Cruise lines are in talks with the Alaska Department of Law to decide penalties for air quality and wastewater violations that allegedly occurred this summer in Southeast Alaska.
The Alaska Department of Environmental Conservation issued nine air quality violations and 11 wastewater violations to cruise ships in September.
DEC then handed over evidence of violations to the Department of Law, which has the authority to levy any fines.
Right now, State of Alaska attorneys are in the middle of settlement negotiations, environmental attorneys told the Empire.
The amount cruise ships may pay depends on internal DEC policies, which are in turn based on EPA regulations and Alaska statute.
“My department has proposed settlements which has included penalties for cruise ship air quality violations and water quality violations that occurred this summer,” said state Environmental Attorney Cameron Jimmo.
The settlements could include fines as high as $37,500 for each violation of air quality regulations. The maximum penalty for a water quality violation, at least in program history, is $65,000, according to DEC program manager Ed White.
Attorneys are now in closed-door talks with cruise lines over how hefty those fines may be.
Jimmo said he couldn’t go into detail, but he did confirm that he’s in contact with ship operators.
Negotiations could take into account information the state didn’t have at the time of the violation.
Operational quirks or other circumstances might change the picture, Jimmo said.
On Oct. 5, Alaska attorneys started the settlement process by issuing letters to Norwegian Cruise Lines and Royal Carribbean Cruise Lines. Holland America and Princess Cruise Lines received initial settlement papers on Oct. 5, according to DEC.

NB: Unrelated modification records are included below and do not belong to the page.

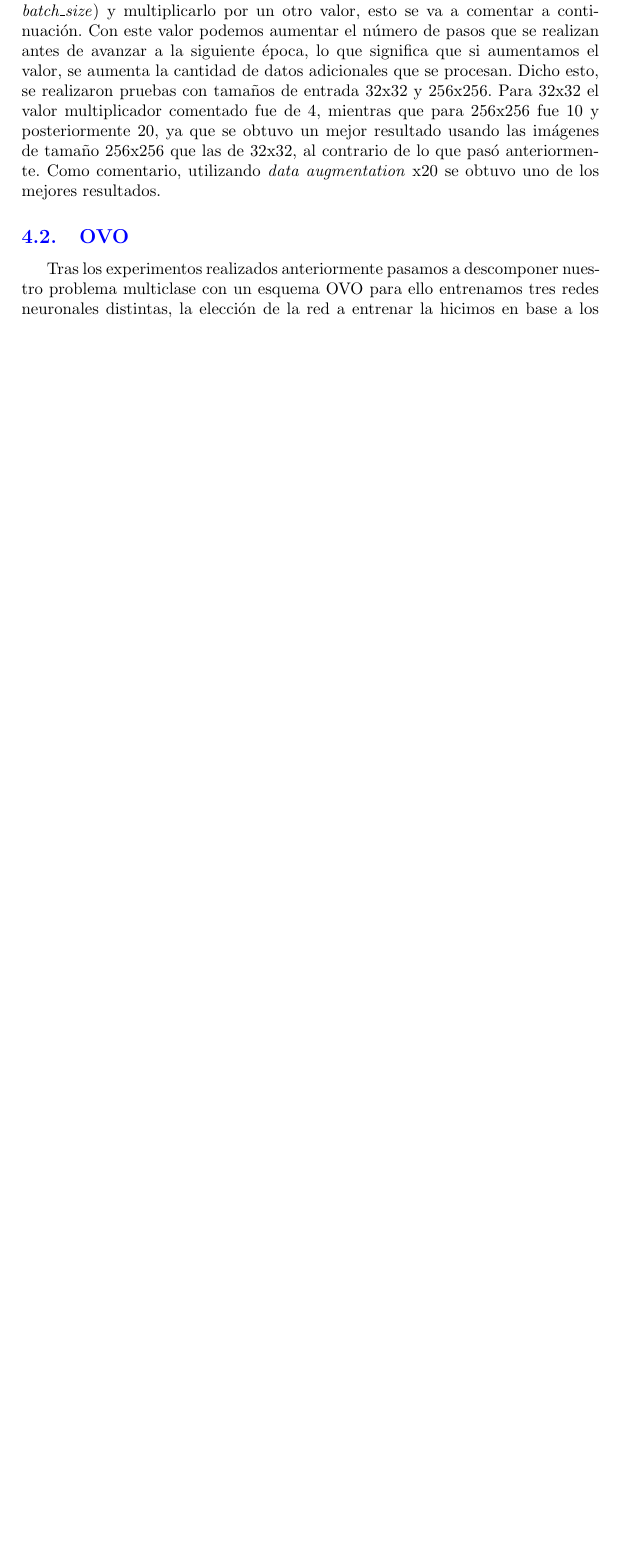
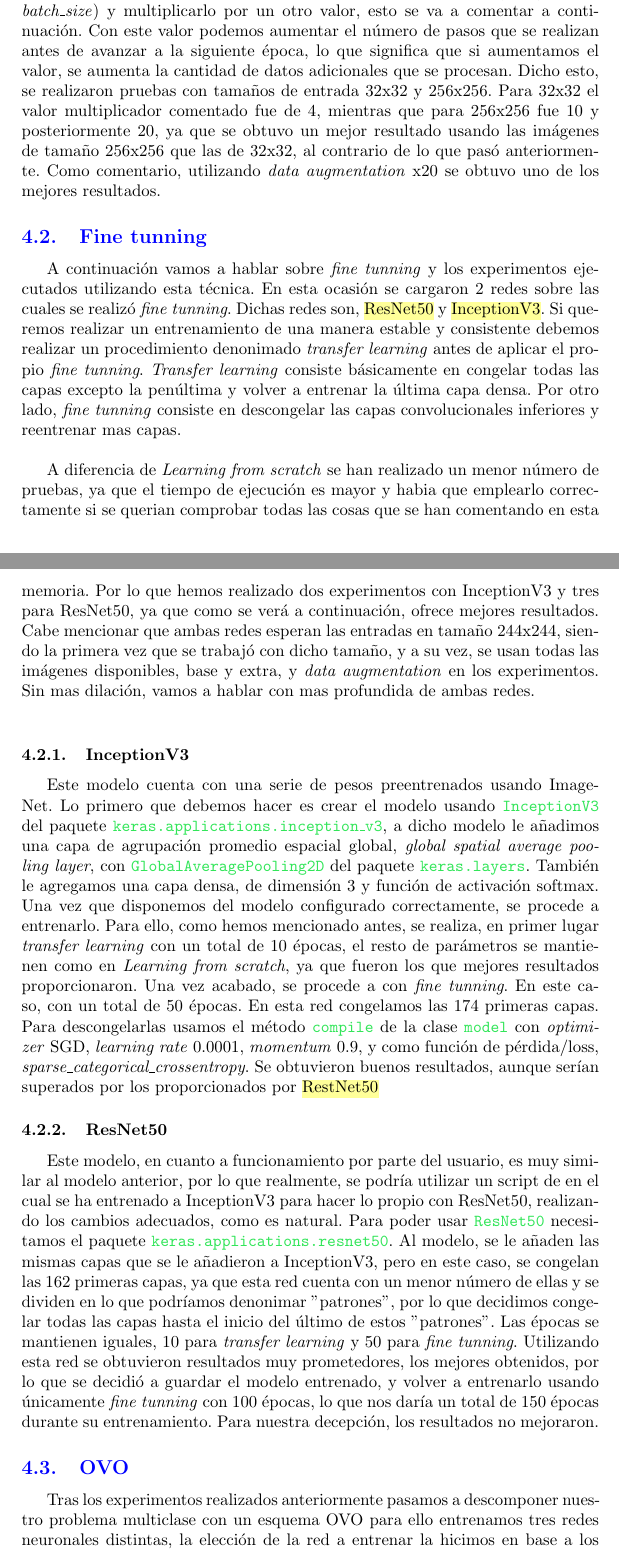
Before and after one commit to grivasgervilla/Intel-CervicalCancer-KaggleCompetition, a LaTeX document (memoria/memoria.tex, which reads memoria/capitulos/tecnicas.tex): part of page 7 of 11 before the commit and two parts of pages 7 and 8 of 12 after it, the two joined at a grey line, cut so that both start at the same text, the shorter picture padded with empty space. Compiled offline with pdfLaTeX.

Commit message:
Añadiendo fine tunning a la memoria

```diff
--- a/memoria/capitulos/tecnicas.tex
+++ b/memoria/capitulos/tecnicas.tex
@@ -65,6 +65,32 @@ Para realizar el \textit{data augmentation} se utilizó el método \code{ImageDa
 \end{itemize}
 
 Una vez obtenidas las nuevas imágenes, son agregadas las imágenes de entrenamiento usando \code{fit}. También debemos modificar el valor del parámetro de \textit{steps\_per\_epoch} por el tamaño del conjunto de entrenamiento/15 (valor de \textit{batch\_size}) y multiplicarlo por un otro valor, esto se va a comentar a continuación. Con este valor podemos aumentar el número de pasos que se realizan antes de avanzar a la siguiente época, lo que significa que si aumentamos el valor, se aumenta la cantidad de datos adicionales que se procesan. Dicho esto, se realizaron pruebas con tamaños de entrada 32x32 y 256x256. Para 32x32 el valor multiplicador comentado fue de 4, mientras que para 256x256 fue 10 y posteriormente 20, ya que se obtuvo un mejor resultado usando las imágenes de tamaño 256x256 que las de 32x32, al contrario de lo que pasó anteriormente. Como comentario, utilizando \textit{data augmentation} x20 se obtuvo uno de los mejores resultados.
+
+\subsection{Fine tunning}
+
+A continuación vamos a hablar sobre \textit{fine tunning} y los experimentos ejecutados utilizando esta técnica. En esta ocasión se cargaron 2 redes sobre las cuales se realizó \textit{fine tunning}. Dichas redes son, \emp{ResNet50} y \emp{InceptionV3}. Si queremos realizar un entrenamiento de una manera estable y consistente debemos realizar un procedimiento denonimado \textit{transfer learning} antes de aplicar el propio \textit{fine tunning}. \textit{Transfer learning} consiste básicamente en congelar todas las capas excepto la penúltima y volver a entrenar la última capa densa. Por otro lado, \textit{fine tunning} consiste en descongelar las capas convolucionales inferiores y reentrenar mas capas.\\
+
+A diferencia de \textit{Learning from scratch} se han realizado un menor número de pruebas, ya que el tiempo de ejecución es mayor y habia que emplearlo correctamente si se querian comprobar todas las cosas que se han comentando en esta memoria. Por lo que hemos realizado dos experimentos con InceptionV3 y tres para ResNet50, ya que como se verá a continuación, ofrece mejores resultados. Cabe mencionar que ambas redes esperan las entradas en tamaño 244x244, siendo la primera vez que se trabajó con dicho tamaño, y a su vez, se usan todas las imágenes disponibles, base y extra, y \textit{data augmentation} en los experimentos. Sin mas dilación, vamos a hablar con mas profundida de ambas redes.\\
+
+\subsubsection{InceptionV3}
+
+Este modelo cuenta con una serie de pesos preentrenados usando ImageNet. Lo primero que debemos hacer es crear el modelo usando \code{InceptionV3} del paquete \code{keras.applications.inception\_v3}, a dicho modelo le añadimos una capa de agrupación promedio espacial global, \textit{global spatial average pooling layer}, con \code{GlobalAveragePooling2D} del paquete \code{keras.layers}. También le agregamos una capa densa, de dimensión 3 y función de activación softmax. Una vez que disponemos del modelo configurado correctamente, se procede a entrenarlo. Para ello, como hemos mencionado antes, se realiza, en primer lugar \textit{transfer learning} con un total de 10 épocas, el resto de parámetros se mantienen como en \textit{Learning from scratch}, ya que fueron los que mejores resultados proporcionaron. Una vez acabado, se procede a con \textit{fine tunning}. En este caso, con un total de 50 épocas. En esta red congelamos las 174 primeras capas. Para descongelarlas usamos el método \code{compile} de la clase \code{model} con \textit{optimizer} SGD, \textit{learning rate} 0.0001, \textit{momentum} 0.9, y como función de pérdida/loss, \textit{sparse\_categorical\_crossentropy}. Se obtuvieron buenos resultados, aunque serían superados por los proporcionados por \emp{RestNet50}
+
+\subsubsection{ResNet50}
+
+Este modelo, en cuanto a funcionamiento por parte del usuario, es muy similar al modelo anterior, por lo que realmente, se podría utilizar un script de en el cual se ha entrenado a InceptionV3 para hacer lo propio con ResNet50, realizando los cambios adecuados, como es natural. Para poder usar \code{ResNet50} necesitamos el paquete \code{keras.applications.resnet50}. Al modelo, se le añaden las mismas capas que se le añadieron a InceptionV3, pero en este caso, se congelan las 162 primeras capas, ya que esta red cuenta con un menor número de ellas y se dividen en lo que podríamos denonimar "patrones", por lo que decidimos congelar todas las capas hasta el inicio del último de estos "patrones". Las épocas se mantienen iguales, 10 para \textit{transfer learning} y 50 para \textit{fine tunning}. Utilizando esta red se obtuvieron resultados muy prometedores, los mejores obtenidos, por lo que se decidió a guardar el modelo entrenado, y volver a entrenarlo usando únicamente \textit{fine tunning} con 100 épocas, lo que nos daría un total de 150 épocas durante su entrenamiento. Para nuestra decepción, los resultados no mejoraron.
+
+
+
+
+
+
+
+
+
+
+
+
 
 
 
```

The negotiations could affect a $40-million settlement reached between Princess Cruise Lines and a Florida federal court.
In 2016, Princess pleaded to charges of conspiracy to knowingly discharge oily bilge water in violation of U.S. law.
To cover up the discharges, Princess fudged ship records, according to the plea agreement.
The $40-million fine is considered the largest-ever criminal penalty for deliberate vessel pollution, according to the U.S. Department of Justice.
As a condition of the settlement, Princess agreed not to violate state, local or federal environmental laws.
A spokesperson for the U.S. Attorney for the Southern District of Florida said attorneys have not entered any legal documents alluding to Princess’ violations this summer.
A quarterly hearing over the settlement is set for Jan. 3 in Florida.
A full list of ships that received air quality violations includes the Norwegian Jewel (Norwegian Cruise Line), Radiance of the Seas (Royal Caribbean), Amsterdam (Holland America Line), Eurodam (Holland America Line), Nieuw Amsterdam (Holland America Line), Westerdam (Holland American Line), Emerald Princess (Princess Cruise Line) and Golden Princess (Princess Cruise Line).
Princess Cruise Line accrued the most wastewater violations.
The Star Princess and the Emerald Princess, both Princess Cruise Line ships, were each cited twice.
Other ships that were issued wastewater discharge violations are the Noordam (Holland America Line), Sojourn (Seabourn Cruise Line), Golden Princess (Princess Cruise Line), Ruby Princess (Princess Cruise Line), Eurodam (Holland America Line), Volendam (Holland America Line) and Island Princess (Princess Cruise Line).
• Contact reporter Kevin Gullufsen at 523-2228 and firstname.lastname@example.org. Follow him on Twitter at @KevinGullufsen.